On Saturday, Mitt Romney delivered a speech to the 6,000 Liberty College graduates.
It was an important speech, not only because it seems to have closed the gap between Romney and evangelical Christians but also because it spelled out major themes in Mitt Romney's understanding of America.
Romney: "You know who you are. And you know whom you will serve. Not all colleges instill that kind of confidence . . . ."
This is a truism. Most American universities seek to graduate men and women who are as committed to secularism as nearly all the members of faculty are. In contrast, at traditional Christian and Jewish schools, the aim is, as Romney said, to produce students who know "whom [they] will serve."
What Romney is asking is this: If one is not morally accountable to God, to whom or what is one morally accountable? Most universities will respond: to one's conscience. But those who adhere to Judeo-Christian values do not trust the conscience alone. What Nazi or Communist mass murderer was not at peace with his conscience? The conscience is as easily manipulated as the heart (the heart being the other guide to behavior among most college graduates).
Romney: "Moral certainty, clear standards, and a commitment to spiritual ideals will set you apart in a world that searches for meaning."

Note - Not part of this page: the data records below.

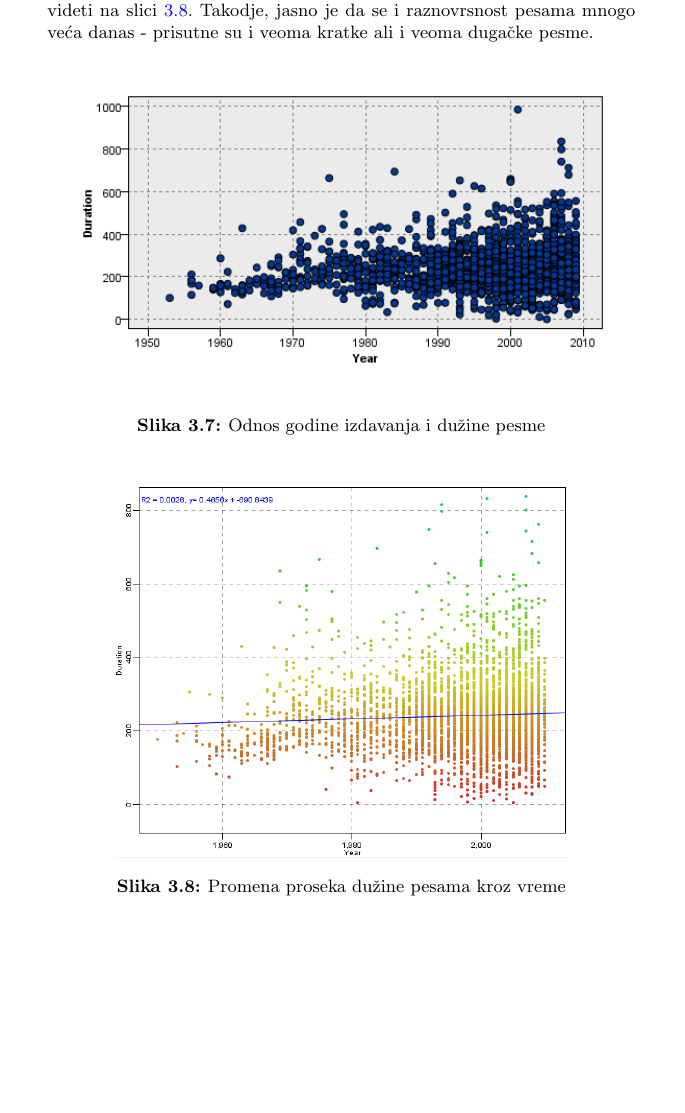
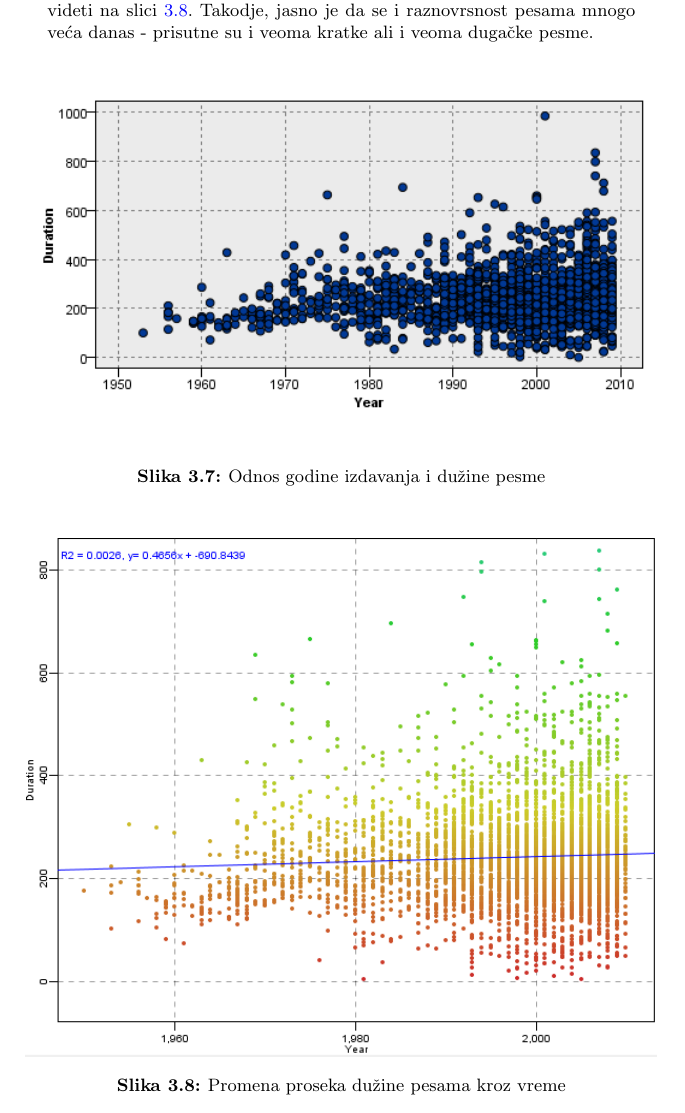
Before and after one commit to ivan-ristovic/MSD-mining, a LaTeX document (seminarski.tex, which reads delovi/05_vizuelizacija.tex): part of page 7 of 19, cut so that both start at the same text, the shorter picture padded with empty space. Compiled offline with pdfLaTeX.

```diff
--- a/delovi/05_vizuelizacija.tex
+++ b/delovi/05_vizuelizacija.tex
@@ -50,14 +50,14 @@
 
 \begin{figure}[H]
     \centering
-    \includegraphics[scale=0.52]{resources/year-duration.png}
+    \includegraphics[scale=0.6]{resources/year-duration.png}
     \caption{Odnos godine izdavanja i du\v{z}ine pesme}
     \label{fig:YearDuration}
 \end{figure}
 
 \begin{figure}[H]
     \centering
-    \includegraphics[scale=0.5]{resources/mean-year-duration.PNG}
+    \includegraphics[scale=0.7]{resources/mean-year-duration.PNG}
     \caption{Promena proseka du\v{z}ine pesama kroz vreme}
     \label{fig:YearDurationAvg}
 \end{figure}
```
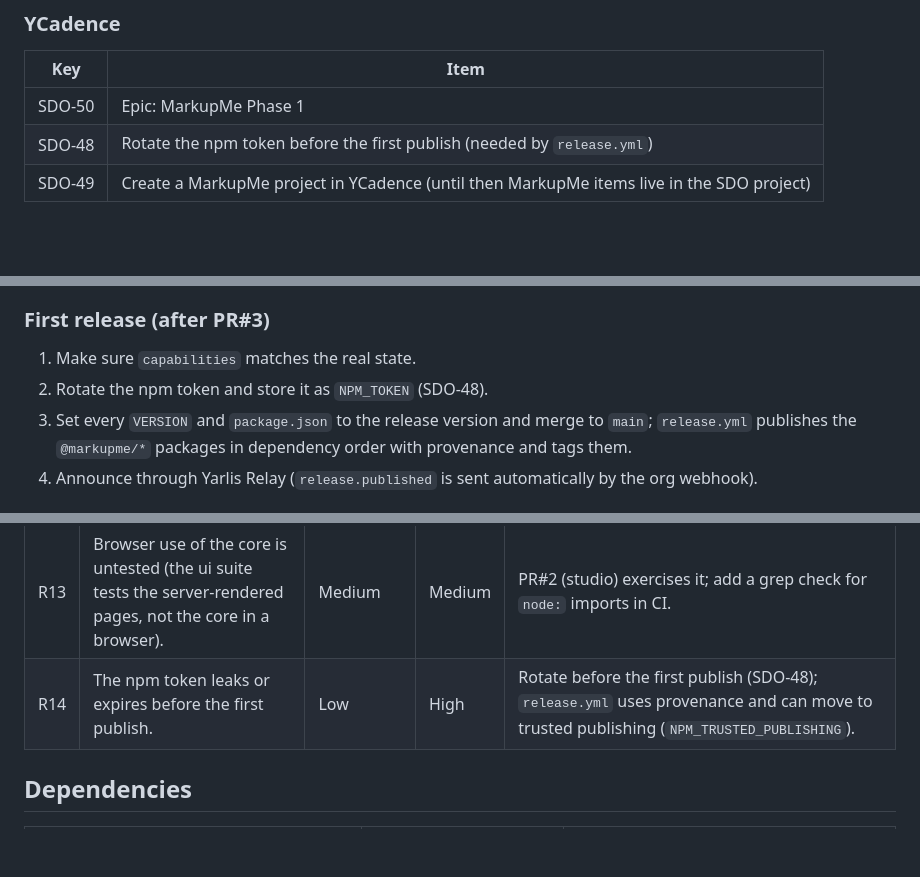
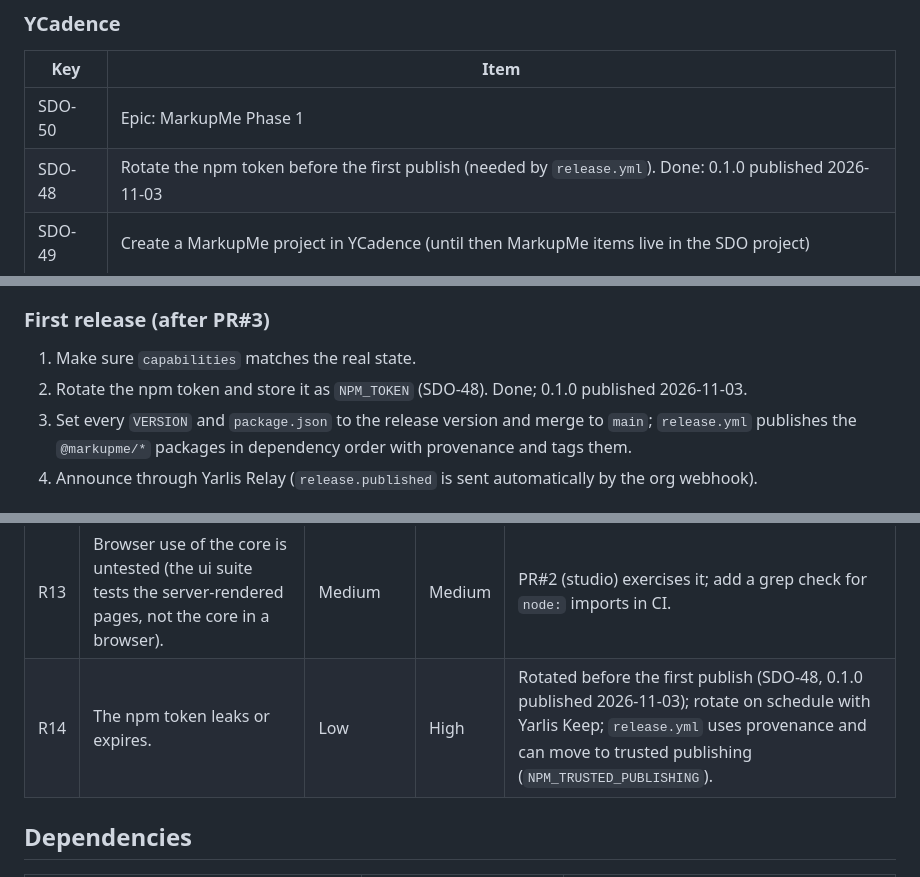
Before and after one commit to YarlisAISolutions/markupme, a Markdown page: docs/implementation/implementation-plan.md, 3 parts joined by grey strips. Rendered like a GitHub page; blank space fills up the shorter version.

Commit message:
docs: mark the SDO-48 publish precondition done; KaTeX 0.16 is a known 0.1.0 issue (MKP-7)
Stand-in review on #23: the CHANGELOG still said the KaTeX override had to
be fixed before the first publish, and the PRD and implementation plan
still treated the npm token rotation as pending.

```diff
--- a/docs/implementation/implementation-plan.md
+++ b/docs/implementation/implementation-plan.md
@@ -45,7 +45,7 @@ Follow-ups in flight (not yet on `main`):
 | Key | Item |
 | --- | ---- |
 | SDO-50 | Epic: MarkupMe Phase 1 |
-| SDO-48 | Rotate the npm token before the first publish (needed by `release.yml`) |
+| SDO-48 | Rotate the npm token before the first publish (needed by `release.yml`). Done: 0.1.0 published 2026-11-03 |
 | SDO-49 | Create a MarkupMe project in YCadence (until then MarkupMe items live in the SDO project) |
 
 ### PR#2: web studio and SDODS UI suite
@@ -71,7 +71,7 @@ Exit criteria: AC-095 to AC-097 met; the extension packages as a `.vsix` and ins
 ### First release (after PR#3)
 
 1. Make sure `capabilities` matches the real state.
-2. Rotate the npm token and store it as `NPM_TOKEN` (SDO-48).
+2. Rotate the npm token and store it as `NPM_TOKEN` (SDO-48). Done; 0.1.0 published 2026-11-03.
 3. Set every `VERSION` and `package.json` to the release version and merge to `main`; `release.yml` publishes the `@markupme/*` packages in dependency order with provenance and tags them.
 4. Announce through Yarlis Relay (`release.published` is sent automatically by the org webhook).
 
@@ -104,7 +104,7 @@ Exit criteria: AC-095 to AC-097 met; the extension packages as a `.vsix` and ins
 | R11 | The `@markupme` npm scope or the name is unavailable. | Low | High | Check scope and trademark before the first tag (PRD open question 1). |
 | R12 | SDODS suite lags behind the API. | Medium | Medium | The `qa-smoke` job runs markupme-qa on every markupme pull request (paired branches via `vars.QA_REF`) and before every release; `qa-gate.mjs` fails a run with too few scenarios. |
 | R13 | Browser use of the core is untested (the ui suite tests the server-rendered pages, not the core in a browser). | Medium | Medium | PR#2 (studio) exercises it; add a grep check for `node:` imports in CI. |
-| R14 | The npm token leaks or expires before the first publish. | Low | High | Rotate before the first publish (SDO-48); `release.yml` uses provenance and can move to trusted publishing (`NPM_TRUSTED_PUBLISHING`). |
+| R14 | The npm token leaks or expires. | Low | High | Rotated before the first publish (SDO-48, 0.1.0 published 2026-11-03); rotate on schedule with Yarlis Keep; `release.yml` uses provenance and can move to trusted publishing (`NPM_TRUSTED_PUBLISHING`). |
 
 ## Dependencies
 
```
Also changed, not shown: CHANGELOG.md (+1 -1 lines), docs/product/PRD.md (+1 -1 lines).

The death of God has not only led to moral uncertainty; the secular left actually boasts of its moral uncertainty. Unlike the religious, who have a black and white view of moral issues (so the left tells us), those on the left struggle with moral complexity. But this is self-delusion. The left is as morally certain about its positions as the most fundamentalist Christian. Where is the left's moral uncertainty about same-sex marriage? About abolishing capital punishment? About race-based affirmative action? About higher taxes? Indeed, about anything the left believes in?
Romney: "That said, your values will not always be the object of public admiration. In fact, the more you live by your beliefs, the more you will endure the censure of the world."
Is that ever true. Those of us who adhere to Judeo-Christian values and live a religious life are mocked as fools when not dismissed as dangerous. If you believe that nature was designed by a Creator, you are regarded as an anti-science buffoon. If you get your values from the Bible, you are considered a living anachronism.
Romney: "Harvard historian David Landes devoted his lifelong study to understanding why some civilizations rise, and why others falter. His conclusion: Culture makes all the difference. Not natural resources, not geography, but what people believe and value. . . . For those who graduate from high school, get a full-time job, and marry before they have their first child, the probability that they will be poor is 2 percent. But, if those things are absent, 76 percent will be poor. Culture matters."
This is the key to understanding the underclass here and in Europe. But it is the antithesis of what is taught at American universities. They -- and the rest of the left -- teach that it is not values or culture that most determines human behavior. Violent crime is not caused by a murderer's lack of moral values, father, self-discipline, church life, or marriage, but by poverty and/or racism.
Romney: "Central to America's rise to global leadership is our Judeo-Christian tradition . . . ."
Exactly right. Every free country on earth was formed by Christianity or shaped by a Christian country that imposed it (India and Japan, for example). And the freest of them all, America, has been the most Judeo-based Christian country in the world.
Romney: "The American culture promotes personal responsibility, the dignity of work, the value of education, the merit of service, devotion to a purpose greater than self, and, at the foundation, the pre-eminence of the family."
And each one of these values has been under siege by the left. The left undermines personal responsibility by excusing the irresponsibility of all but white Christian males; undermines the dignity of work with ever-increasing entitlements; shifts "the merit of service" from individuals and communal institutions to the state; and weakens the family by strengthening people's reliance on the government, and by removing all stigma to unwed motherhood.
Romney: "From the beginning, this nation trusted in God, not man."
This is why one of the mottos of this country is "In God We Trust." This is the heart of the cultural civil war in which America is now engaged. Do human rights come from the Creator or from men?
Romney: "People of different faiths, like yours and mine, sometimes wonder where we can meet in common purpose, when there are so many differences in creed and theology."
A very significant statement -- a major Mormon figure stating that mainstream Christians and Mormons have "different faiths." But even more important is his truly American realization that all Americans, of every faith (including Islam, one might add), and even those who have no formal religion, "can meet in common purpose." And that purpose is living by and promulgating the American value system: "Liberty," "In God We Trust," and "E Pluribus Unum."
Dennis Prager is a SRN radio show host, contributing columnist for Townhall.com and author of his newest book, “The Ten Commandments: Still the Best Moral Code.”